Mutlu Torun


( by Mutlu Torun )

Turkish music is still changing. In order to be able to direct this change, composers, composers, middlemen (TV, radio, and CD publishers who choose the music and present it to the listening public) and listeners must be well educated.  As each one of these groups constitute a subject for research in and of itself; I would like to limit my article to the subject of what composers can do.

Polyphony adds a different dimension to music.  Turkish music should not be deprived of this dimension.  Polyphonic works, when they are executed intelligently and in a way compatible with Turkish music, listening, experimenting, researching, should not be excluded.  (Works composed in the tonal system and style of Turkish music.)

Composers should not be afraid to think of Turkish music and polyphony together.

Lyrics diminish the abstractness and subjectivity of music.  The listener loses his imagination, his infinite opportunity to choose. (As beautiful as the poetry may be, music is perceived under the direction of lyrics.)  Poetry provides ease to the listener, and paves the way for cheapness in the industry.
We should increase the number of instrumental works in our music.

Our classical music is generally a lyric based music.  The very few instrumental works within it seem to have been composed as if they were songs, according to the patterns of the human voice (in terms of range, adjacent intervals and creation of musical phrases).  In a new trend, beginning with Tanbûrî Cemil Bey, instrumental works began to feel in places as if they were truly written for instruments.  The works of H. Sadettin Arel, Ferit Alnar, Resat Aysu and a great many composers still living today have clearly been written for instruments.

In addition to passages written in a vocal style, instrumental works should contain sections that display the possibilities of the instruments.

In our musical tradition, every player adds ornaments or simplifies each note to his own liking and according to his instrument.  Every performance can be different from the one before, and from the notation.  This becomes immediately apparent when one compares Cemil Bey's playing with the notation (for example, the Sedaraban Saz Semaisi).  However, as on TRT and the radio, many performances today never cross the bounds of the written notation.

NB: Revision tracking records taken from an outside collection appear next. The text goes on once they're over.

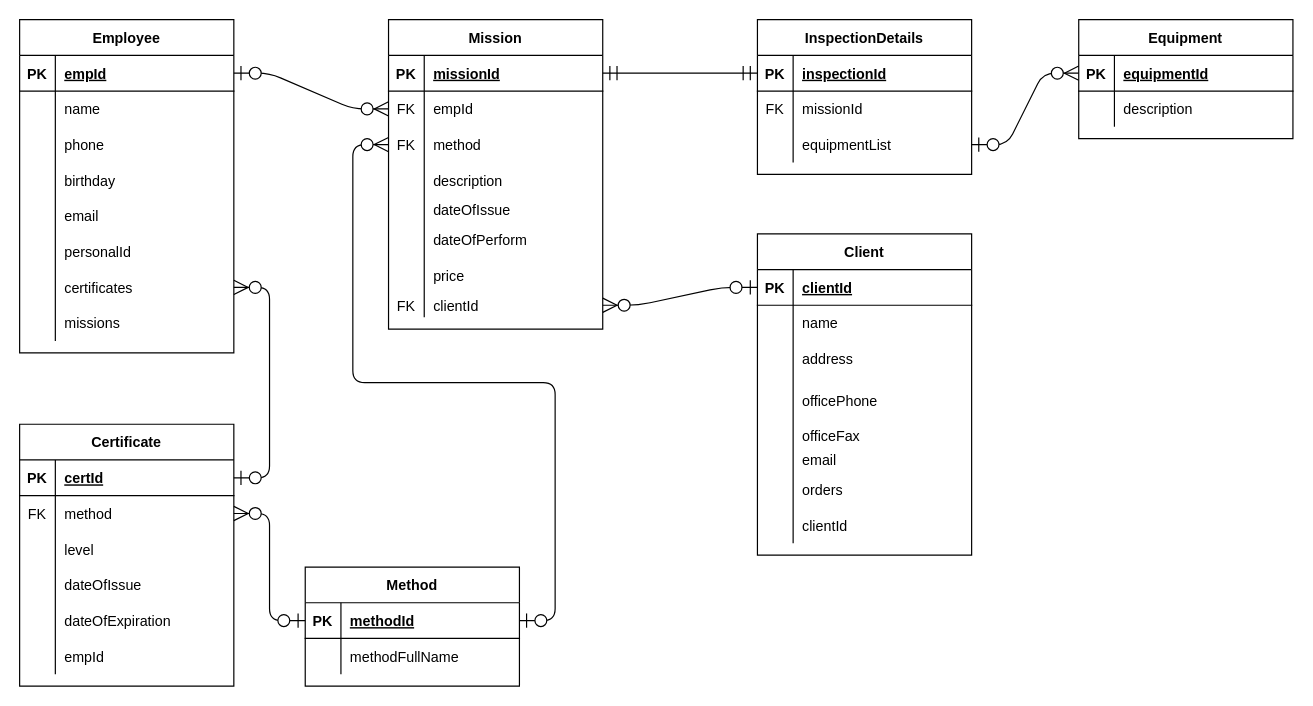
This is Untitled Diagram.drawio from Ynon-Oz/MorexSite2, a draw.io file, before an edit. Source tidied: cells renumbered, new cells numbered last; positions are measured from the earlier drawing's top-left corner, leaving out a move shared by most shapes. Both pictures are drawn from the tidied source at 119%, with x=0, y=0 at pixel (19, 19).
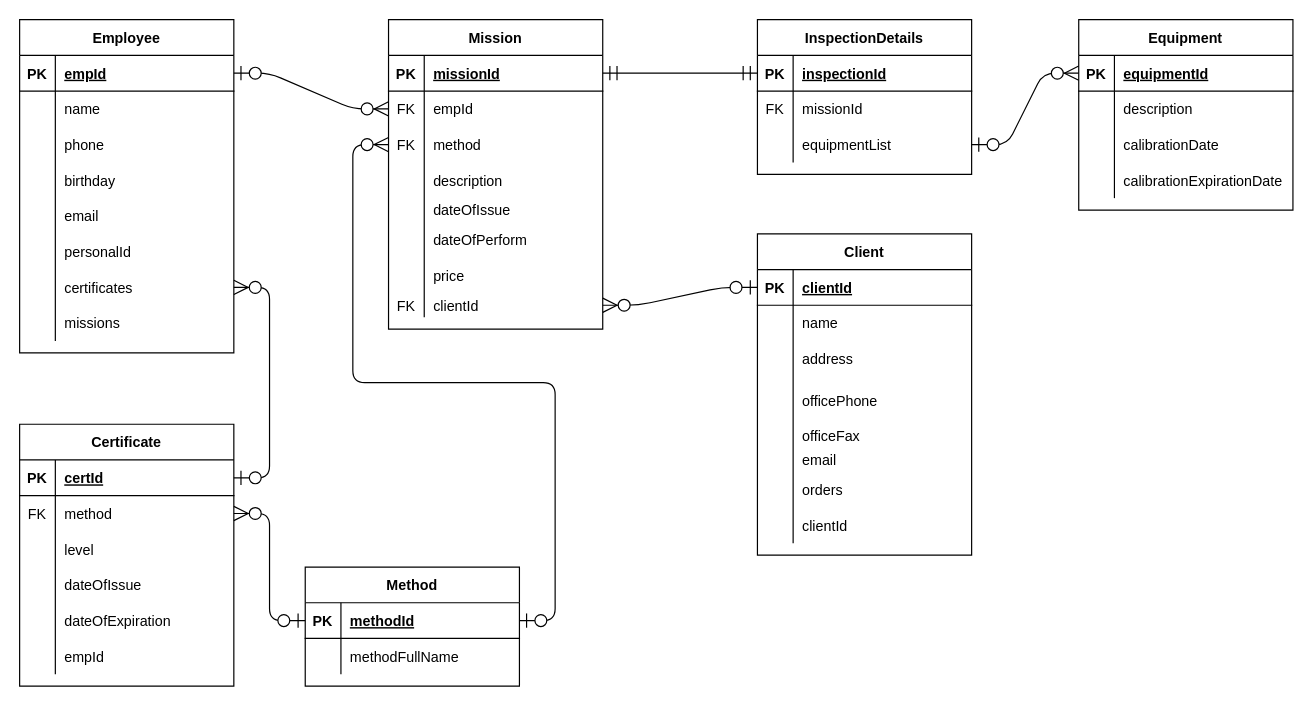
Above is the later version.

Commit message:
Morex71 System Diagram.drawio

Change to the diagram source:
```diff
@@
     <mxCell id="118" value="Equipment" style="shape=table;startSize=30;childLayout=tableLayout;rowLines=0;fontStyle=1;align=center;" parent="1" vertex="1">
-      <mxGeometry x="890" width="180" height="100" as="geometry" />
+      <mxGeometry x="890" width="180" height="160" as="geometry" />
     </mxCell>
@@
+    <mxCell id="127" style="shape=partialRectangle;fillColor=none;top=0;left=0;bottom=0;right=0;" parent="118" vertex="1">
+      <mxGeometry y="90" width="180" height="30" as="geometry" />
+    </mxCell>
+    <mxCell id="128" style="shape=partialRectangle;fillColor=none;top=0;left=0;bottom=0;right=0;overflow=hidden;" parent="127" vertex="1">
+      <mxGeometry width="30" height="30" as="geometry" />
+    </mxCell>
+    <mxCell id="129" value="calibrationDate" style="shape=partialRectangle;fillColor=none;top=0;left=0;bottom=0;right=0;align=left;spacingLeft=6;overflow=hidden;" parent="127" vertex="1">
+      <mxGeometry x="30" width="150" height="30" as="geometry" />
+    </mxCell>
+    <mxCell id="130" style="shape=partialRectangle;fillColor=none;top=0;left=0;bottom=0;right=0;" parent="118" vertex="1">
+      <mxGeometry y="120" width="180" height="30" as="geometry" />
+    </mxCell>
+    <mxCell id="131" style="shape=partialRectangle;fillColor=none;top=0;left=0;bottom=0;right=0;overflow=hidden;" parent="130" vertex="1">
+      <mxGeometry width="30" height="30" as="geometry" />
+    </mxCell>
+    <mxCell id="132" value="calibrationExpirationDate" style="shape=partialRectangle;fillColor=none;top=0;left=0;bottom=0;right=0;align=left;spacingLeft=6;overflow=hidden;" parent="130" vertex="1">
+      <mxGeometry x="30" width="150" height="30" as="geometry" />
+    </mxCell>
```
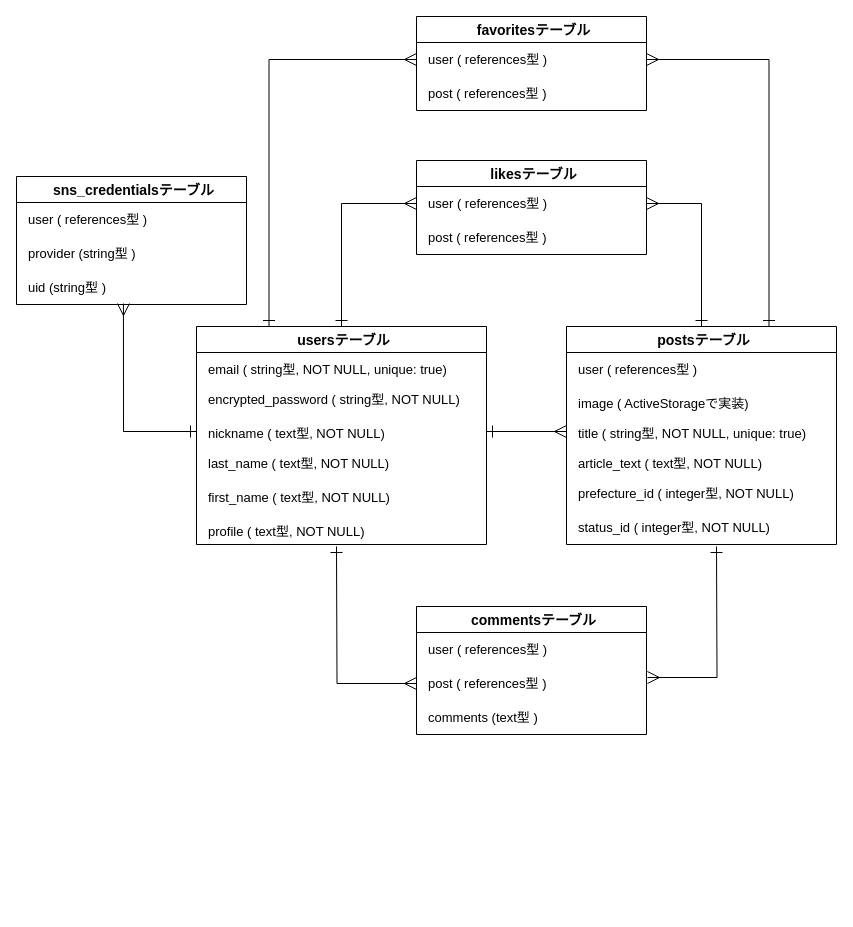
Earlier version of the draw.io diagram app/views/index.dio (shiorifujimoto/camp_app). Source tidied: cells renumbered, new cells numbered last; positions are measured from the earlier drawing's top-left corner, leaving out a move shared by most shapes. Both pictures are drawn from the tidied source at 100%, with x=0, y=0 at pixel (16, 16).
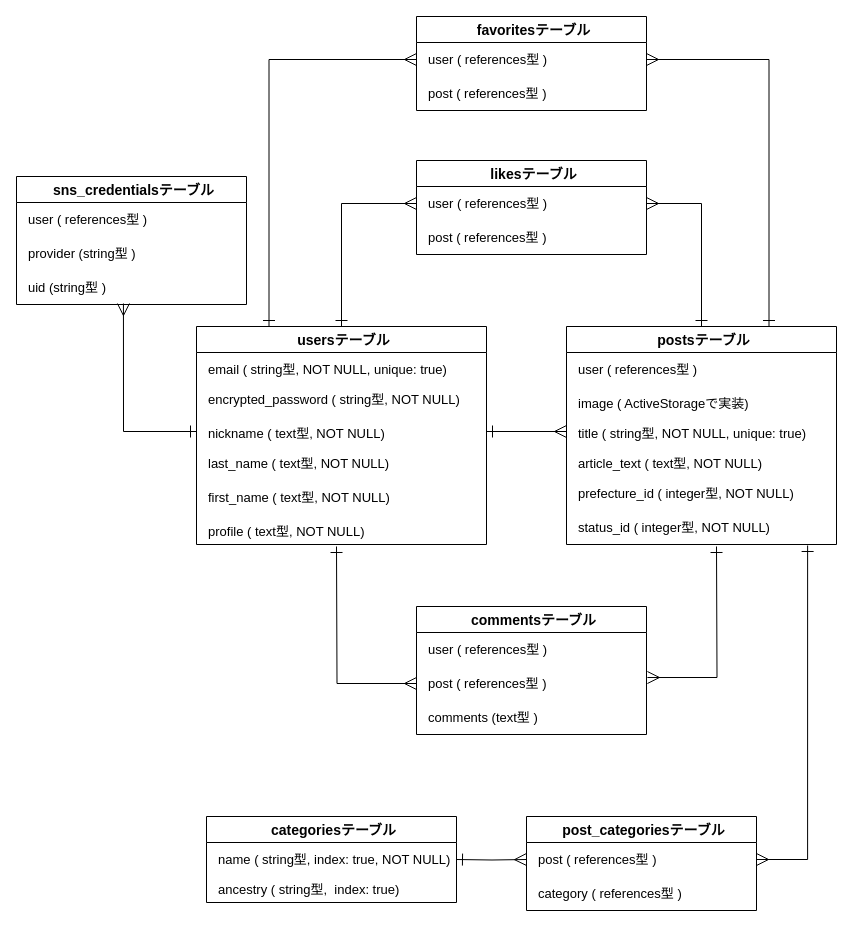
The same page after the edit.

Unchanged cells that the change refers to:
```xml
<mxCell id="27" value="status_id ( integer型, NOT NULL)" style="text;strokeColor=none;fillColor=none;spacingLeft=7;spacingRight=2;overflow=hidden;points=[[0,0.5],[1,0.5]];portConstraint=eastwest;fontSize=13;spacing=5;" parent="21" vertex="1">
  <mxGeometry y="184" width="270" height="34" as="geometry" />
</mxCell>
```

The edit, as a diff of the source:
```diff
@@
+    <mxCell id="38" value="post_categoriesテーブル" style="swimlane;fontStyle=1;horizontal=1;startSize=26;align=center;fontSize=14;spacing=15;spacingTop=0;spacingBottom=0;spacingRight=2;spacingLeft=7;" parent="1" vertex="1">
+      <mxGeometry x="510" y="800" width="230" height="94" as="geometry" />
+    </mxCell>
+    <mxCell id="39" value="post ( references型 )" style="text;strokeColor=none;fillColor=none;spacingLeft=7;spacingRight=2;overflow=hidden;points=[[0,0.5],[1,0.5]];portConstraint=eastwest;fontSize=13;spacing=5;" parent="38" vertex="1">
+      <mxGeometry y="26" width="230" height="34" as="geometry" />
+    </mxCell>
+    <mxCell id="40" value="category ( references型 )" style="text;strokeColor=none;fillColor=none;spacingLeft=7;spacingRight=2;overflow=hidden;fontSize=13;spacing=5;" parent="38" vertex="1">
+      <mxGeometry y="60" width="230" height="34" as="geometry" />
+    </mxCell>
+    <mxCell id="41" value="categoriesテーブル" style="swimlane;fontStyle=1;horizontal=1;startSize=26;align=center;fontSize=14;spacing=15;spacingTop=0;spacingBottom=0;spacingRight=2;spacingLeft=7;" parent="1" vertex="1">
+      <mxGeometry x="190" y="800" width="250" height="86" as="geometry" />
+    </mxCell>
+    <mxCell id="42" value="name ( string型, index: true, NOT NULL)" style="text;strokeColor=none;fillColor=none;spacingLeft=7;spacingRight=2;overflow=hidden;fontSize=13;spacing=5;" parent="41" vertex="1">
+      <mxGeometry y="26" width="250" height="30" as="geometry" />
+    </mxCell>
+    <mxCell id="43" value="ancestry ( string型,  index: true)" style="text;strokeColor=none;fillColor=none;spacingLeft=7;spacingRight=2;overflow=hidden;fontSize=13;spacing=5;" parent="41" vertex="1">
+      <mxGeometry y="56" width="250" height="30" as="geometry" />
+    </mxCell>
+    <mxCell id="44" style="edgeStyle=orthogonalEdgeStyle;rounded=0;jettySize=auto;html=1;exitX=1;exitY=0.5;exitDx=0;exitDy=0;entryX=0.893;entryY=1.029;entryDx=0;entryDy=0;entryPerimeter=0;endArrow=ERone;endFill=0;endSize=10;startSize=10;startArrow=ERmany;startFill=0;" parent="1" edge="1" source="39" target="27">
+      <mxGeometry relative="1" as="geometry" />
+    </mxCell>
+    <mxCell id="45" style="edgeStyle=orthogonalEdgeStyle;rounded=0;jettySize=auto;html=1;entryX=0;entryY=0.5;entryDx=0;entryDy=0;startArrow=ERone;startFill=0;startSize=10;endArrow=ERmany;endFill=0;endSize=10;" parent="1" edge="1" target="39">
+      <mxGeometry relative="1" as="geometry">
+        <mxPoint x="440" y="843" as="sourcePoint" />
+      </mxGeometry>
+    </mxCell>
```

As our works are written in the same form for all players, our performers should, as in jazz, Baroque and earlier music, play them as the composer intended them to be performed.

Although the character and possibilities of each instrument are different, our music has not been written separately for each instrument.  It is not written with the possibilities of the individual instruments like the piano, guitar and cello in mind, as if everything they will play is fixed and written down.  Though names such as "Ney Pesrev" or "Saz semaisi for kemençe and kanun" would be quite logical, they don't exist.

In light of this, Serif Muhiddin Targan has written and played works and etudes specifically for ud, and been well received the world over.  These works push the possibilities of the ud, and very nice expressions were been achieved that would never even occur to an ud player.  Later on, Yalçin Tura wrote "Dalgalarin Oyunu" for kanun, and pieces for ud that were played at the Istanbul Festival by Münir Nurettin Beken.  More such works works, like those which we have written and play in our own limited circles, should be written and disseminated.

Pieces should be written that correspond specifically to our instruments' characters and expressive possibilities, which exhibit their techniques and push their boundaries.

We have a repertoire full of masterworks, written according to the prosody of our metered poetry.  Such is not the case for free poetry and new Turkish poetry.  (And today, a "song lyric" cheapness has emerged on TV, FM and among CD producers, based on an attitude of "it's enough for it to be popular.")  In every era, musicians have set the poetry of their times to music.  Turkish music should not fall short of new Turkish poetry.

Metric poetry has its own rhythm that is immediately felt.  This rhythm has found its counterpart in our music; relationships have been established between the meters and the "aksak" (2+3) and "major" usuls, the principle being that a long syllable corresponds to a long note, or a short syllable to a short note.  In the recent past, the concept of "prosody" has been reduced to this relationship, and at the direction of the TRT Repertoire Committee, lyrics have continually been set to the music in a "syllabic" manner (long note for a long syllable, short note for a short syllable).  However the general character of Turkish music is "melismatic" (with one syllable spread over several notes).  The exaggeration of this character leads to the rhythm being pushed into the background, and the words become unintelligible.  A balance must be struck, as in Mustafa Çavus's compositions, and folk songs of Rumeli.
A balance must be struck in the relationship between the syllable and the note that achieve intelligibility of the poetry without marring the character of the music.

Every poem has a feeling, a main feeling, a world.  For this to be expressed in music is completely normal.  Apart from this is the language in which the poem was written.  The same poem, written in English or Greek, will come out with a different number of syllables, as well as different stress patterns.  In the same way, the music must be in harmony with the Turkish in the poetry, as if the development of the music within the poetry is expressed in the language itself.

In their singing, performers should try to enter and the music and emotional world of the poetry.